EXERCISE REQUIREMENTS
Leaving the pictures aside, repeat each line below exactly.

———

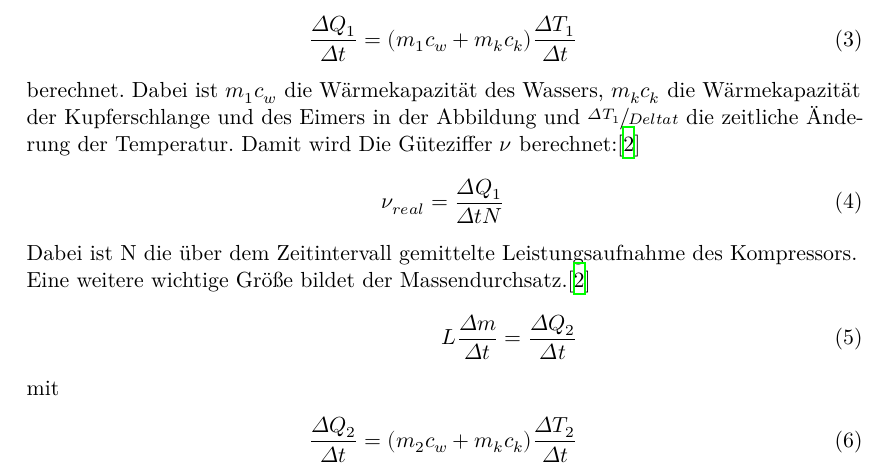
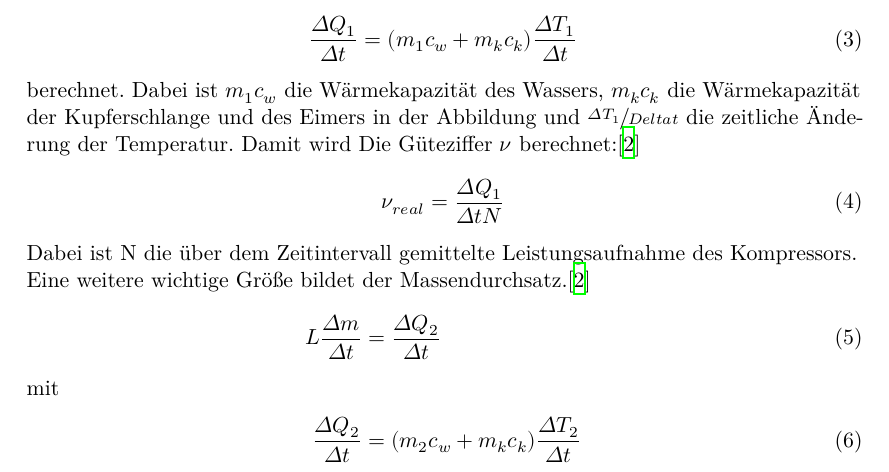
Before and after one commit to paul-stoerbrock/Praktikum, a LaTeX document (V206/V206.tex): part of page 4 of 9, cut so that both start at the same text. Compiled offline with XeLaTeX.

Commit message:
continued Auswertung

```diff
--- a/V206/V206.tex
+++ b/V206/V206.tex
@@ -76,9 +76,9 @@ Damit wird Die Güteziffer $\nu$ berechnet:\cite{V206}
 Dabei ist N die über dem Zeitintervall gemittelte Leistungsaufnahme des Kompressors.\\
 Eine weitere wichtige Größe bildet der Massendurchsatz.\cite{V206}
 \begin{align}
-    L\frac{\Delta m}{\Delta t}=\frac{\Delta Q_2}{\Delta t} \label{eq:5}
+    L\frac{\Delta m}{\Delta t}&=\frac{\Delta Q_2}{\Delta t} \label{eq:5}
     \intertext{mit}
-    \frac{\Delta Q_2}{\Delta t}=(m_2 c_w+m_k c_k)\frac{\Delta T_2}{\Delta t} \label{eq:6}
+    \frac{\Delta Q_2}{\Delta t}&=(m_2 c_w+m_k c_k)\frac{\Delta T_2}{\Delta t} \label{eq:6}
 \end{align}
 Die Verdampfungswärme L wird dabei mit der Formel \cite{V203}
 \begin{align}
```
Also changed, not shown: V206/V206.tex (6 more changed lines).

———

RESPONSE AREA
Before and after one commit to paul-stoerbrock/Praktikum, a LaTeX document (V206/V206.tex): part of page 4 of 9, cut so that both start at the same text. Compiled offline with XeLaTeX.

Commit message:
continued Auswertung

```diff
--- a/V206/V206.tex
+++ b/V206/V206.tex
@@ -76,9 +76,9 @@ Damit wird Die Güteziffer $\nu$ berechnet:\cite{V206}
 Dabei ist N die über dem Zeitintervall gemittelte Leistungsaufnahme des Kompressors.\\
 Eine weitere wichtige Größe bildet der Massendurchsatz.\cite{V206}
 \begin{align}
-    L\frac{\Delta m}{\Delta t}=\frac{\Delta Q_2}{\Delta t} \label{eq:5}
+    L\frac{\Delta m}{\Delta t}&=\frac{\Delta Q_2}{\Delta t} \label{eq:5}
     \intertext{mit}
-    \frac{\Delta Q_2}{\Delta t}=(m_2 c_w+m_k c_k)\frac{\Delta T_2}{\Delta t} \label{eq:6}
+    \frac{\Delta Q_2}{\Delta t}&=(m_2 c_w+m_k c_k)\frac{\Delta T_2}{\Delta t} \label{eq:6}
 \end{align}
 Die Verdampfungswärme L wird dabei mit der Formel \cite{V203}
 \begin{align}
```
Also changed, not shown: V206/V206.tex (6 more changed lines).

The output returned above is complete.